Crossing over, but distinct from the communications segment, is the satellite segment. Satellites are often used for commercial communications, but can also relate non-commercial purposes such as military use or scientific research. Global revenue from satellites totaled 269 billion U.S. dollars in 2017, with 91 new satellites launched in that year. In recent times, the number of satellite launches has declined from the industry’s peak between the mid-1960s and late 1970’s, when an average of 128 satellites were launched per year. In 2017, there were 1,900 satellites in orbit, of which 859 belong to the United States.

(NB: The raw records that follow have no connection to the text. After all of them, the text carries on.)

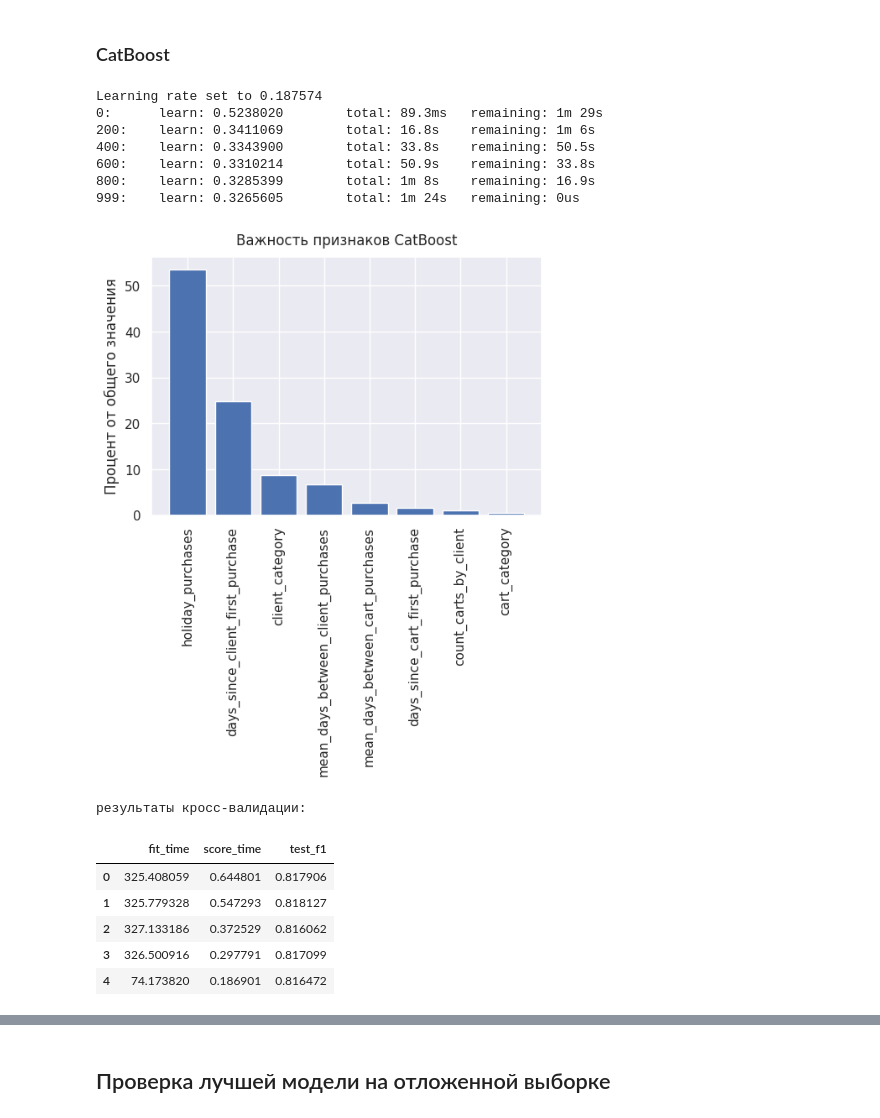
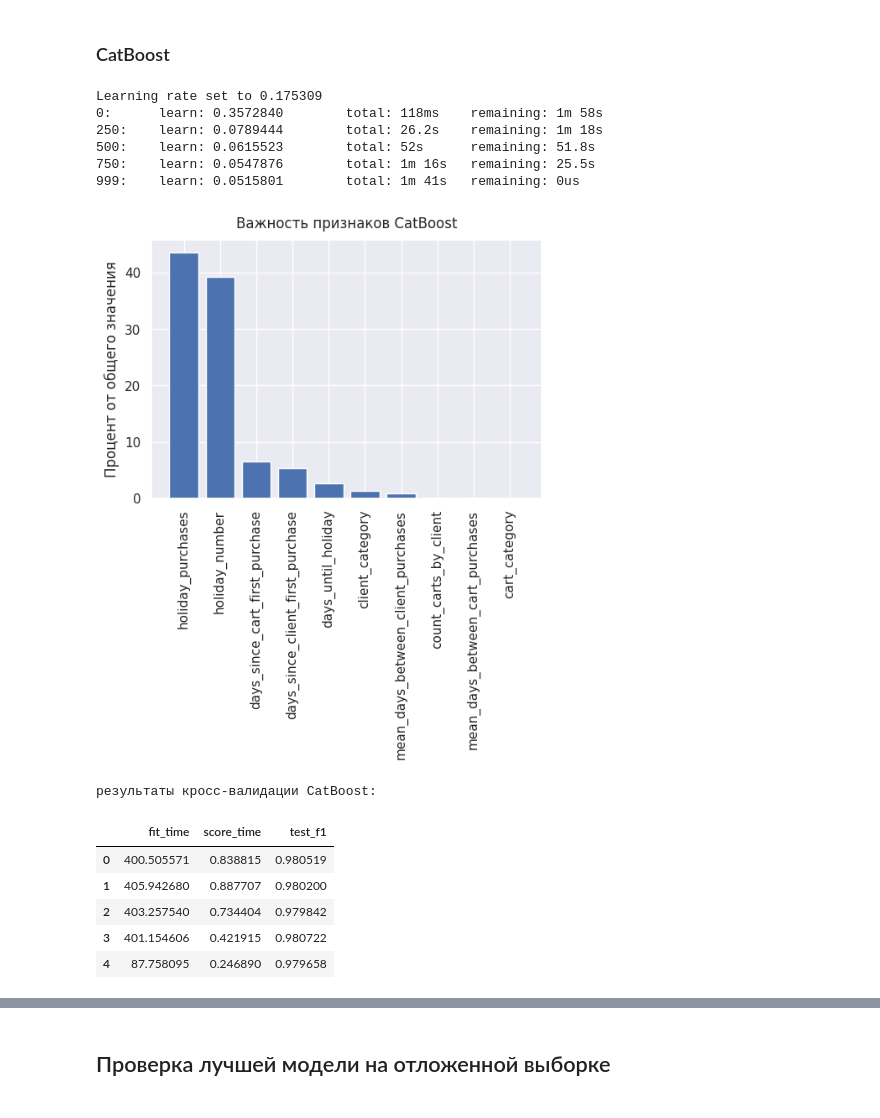
Before and after one commit to denis-42ds/next_order_forecast, a Jupyter notebook: sbermarket-competition.ipynb, the cells around one changed output, grey strips where cells are left out. Saved outputs shown, nothing was run; the diff lists cells and outputs as text; code cells hidden in the pictures.

Commit message:
Kaggle Notebook | Version 28 - added new holiday features

```diff
--- a/sbermarket-competition.ipynb
+++ b/sbermarket-competition.ipynb
@@ -234,3 +286,6 @@ df.head()
+# %%
+# df = df[df['date'] < '2020-03-01']  # исключение ковидного периода
+df = df[df['date'] >= '2020-03-01']  # использование только ковидного периода
 # %% [markdown]
 Разница в днях между покупками клиента
 # %%
@@ -371,22 +414,23 @@ df.head()
 # %% [markdown]
 Удаление даты, группировка по `id` с агрегациями
 # %%
-df = df.drop('order_completed_at', axis=1).groupby('id').agg({
+df = df.drop(['order_completed_at', 'date'], axis=1).groupby('id').agg({
+    'id': 'count',
     'is_holiday': 'sum',
+    'holiday_number': lambda x: x.mode().iloc[0] if len(x.mode()) > 0 else None,
+    'days_until_holiday': lambda x: x.mode().iloc[0] if len(x.mode()) > 0 else None,
     'days_between_client_purchases': 'mean',
     'days_between_cart_purchases': 'mean',
-    'id': 'count',
     'count_carts_by_client': 'mean',
     'client_category': 'mean',
     'cart_category': 'mean',
     'days_since_client_first_purchase': 'mean',
-    'days_since_cart_first_purchase': 'mean'#,
-#     'days_since_id_first_purchase': 'mean'
+    'days_since_cart_first_purchase': 'mean'
 }).rename(columns={'id': 'id_count_purchases',
                    'is_holiday': 'holiday_purchases',
                    'days_between_client_purchases': 'mean_days_between_client_purchases',
                    'days_between_cart_purchases': 'mean_days_between_cart_purchases'})
 df.info()
-df.sample(5)
+df.sample(5)  # ~10 min | 5 min
 # %% [output]
 <class 'pandas.core.frame.DataFrame'>
@@ -532,7 +590,7 @@ X_train_scl, X_valid_scl, y_train, y_valid = prepare_for_training(df)
 # %% [markdown]
 ## Обучение моделей
 # %%
-def modeling_pipeline(model_name, X_train, y_train):
+def modeling_pipeline(model_name, X, y):
     '''
     - на вход получает название модели, обучающие данные;
     - на выходе записывает результаты кросс-валидации, модель;
@@ -541,10 +599,11 @@ def modeling_pipeline(model_name, X_train, y_train):
     '''
     if model_name == 'Baseline':
         model = LogisticRegression(C=1.0,
-                                   penalty='l2')
-        model.fit(X_train, y_train)
+                                   penalty='l2',
+                                   random_state=RANDOM_STATE)
+        model.fit(X, y)
         features_importance = (
-            pd.DataFrame(data={'feature': X_train.columns,
+            pd.DataFrame(data={'feature': X.columns,
                                'coef': model.coef_[0]})
         )
         features_importance['coef_abs'] = np.abs(features_importance['coef'])
@@ -554,14 +613,14 @@ def modeling_pipeline(model_name, X_train, y_train):
         plt.bar(features_importance['feature'], features_importance['coef_abs'])
         plt.xticks(rotation=90)
         plt.ylabel('Абсолютное значение коэффициента')
-        plt.title("Важность признаков Logistic Regression", fontsize=12, y=1.02)
+        plt.title(f"Важность признаков {model_name}", fontsize=12, y=1.02)
         plt.show()
 
     elif model_name == 'CatBoost':
-        model = CatBoostClassifier(verbose=200)
-        model.fit(X_train, y_train)
+        model = CatBoostClassifier(verbose=250, random_state=RANDOM_STATE)
+        model.fit(X, y)
         features_importance = (
-            pd.DataFrame(data = {'feature': X_train.columns,
+            pd.DataFrame(data = {'feature': X.columns,
                                  'percent': np.round(model.feature_importances_, decimals=1)}
                         )
         )
@@ -572,7 +631,7 @@ def modeling_pipeline(model_name, X_train, y_train):
         plt.xticks(features_importance['feature'])
         plt.xticks(rotation=90)
         plt.ylabel('Процент от общего значения')
-        plt.title("Важность признаков CatBoost", fontsize=12, y=1.02)
+        plt.title(f"Важность признаков {model_name}", fontsize=12, y=1.02)
         plt.show()
 
     cv_strategy = StratifiedKFold(n_splits=N_SPLITS,
@@ -580,14 +639,14 @@ def modeling_pipeline(model_name, X_train, y_train):
                                   random_state=RANDOM_STATE)
     model_cv_res = (
         pd.DataFrame(cross_validate(model,
-                                    X_train,
-                                    y_train,
+                                    X,
+                                    y,
                                     cv=cv_strategy,
                                     n_jobs=N_JOBS,
-                                    scoring=CV_SCORING)
+                                    scoring=METRICS)
                     )
     )
-    print('результаты кросс-валидации:')
+    print(f'результаты кросс-валидации {model_name}:')
     display(model_cv_res)
     return model_cv_res, model
 # %% [markdown]
@@ -609,21 +668,20 @@ lr_cv_res, lr_st = modeling_pipeline(model_name='Baseline',
 ### CatBoost
 # %%
 cb_cv_res, cb_st = modeling_pipeline(model_name='CatBoost',
-                                     X_train=X_train_scl,
-                                     y_train=y_train)
+                                     X=X_train_scl,
+                                     y=y_train)
 # %% [output]
-Learning rate set to 0.187574
-0:      learn: 0.5238020        total: 89.3ms   remaining: 1m 29s
-200:    learn: 0.3411069        total: 16.8s    remaining: 1m 6s
-400:    learn: 0.3343900        total: 33.8s    remaining: 50.5s
-600:    learn: 0.3310214        total: 50.9s    remaining: 33.8s
-800:    learn: 0.3285399        total: 1m 8s    remaining: 16.9s
-999:    learn: 0.3265605        total: 1m 24s   remaining: 0us
+Learning rate set to 0.175309
+0:      learn: 0.3572840        total: 118ms    remaining: 1m 58s
+250:    learn: 0.0789444        total: 26.2s    remaining: 1m 18s
+500:    learn: 0.0615523        total: 52s      remaining: 51.8s
+750:    learn: 0.0547876        total: 1m 16s   remaining: 25.5s
+999:    learn: 0.0515801        total: 1m 41s   remaining: 0us
-[figure, old version]
+[figure, new version]
-результаты кросс-валидации:
+результаты кросс-валидации CatBoost:
 |  | fit_time | score_time | test_f1 |
-| 0 | 325.408059 | 0.644801 | 0.817906 |
-| 1 | 325.779328 | 0.547293 | 0.818127 |
-| 2 | 327.133186 | 0.372529 | 0.816062 |
-| 3 | 326.500916 | 0.297791 | 0.817099 |
-| 4 | 74.173820 | 0.186901 | 0.816472 |
+| 0 | 400.505571 | 0.838815 | 0.980519 |
+| 1 | 405.942680 | 0.887707 | 0.980200 |
+| 2 | 403.257540 | 0.734404 | 0.979842 |
+| 3 | 401.154606 | 0.421915 | 0.980722 |
+| 4 | 87.758095 | 0.246890 | 0.979658 |
```
Also changed, not shown: parts of 43 cells of this notebook.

Another third way to divide the space industry for analysis is by contrasting private and government spending. In 2016, government spending comprised around 25 percent of the total global space economy, amounting to some 84 billion U.S. dollars. The United States government is the largest contributor, with NASA’s budget being over 19 billion dollars in that year. Other major government players are the European Space Agency and China, however their combined spending in 2017 was only 10.7 billion dollars – just over half of NASA’s spending for the same period. Of NASA’s budget, around half is spent on space exploration, with the remainder being spent on a variety of scientific, educational, engineering and administrative functions. However, public opinion is that NASA should focus more on research, technological development and threat prevention than space exploration. In a 2018 survey, only 18 percent of U.S. adults believe that sending astronauts to Mars should be a top priority.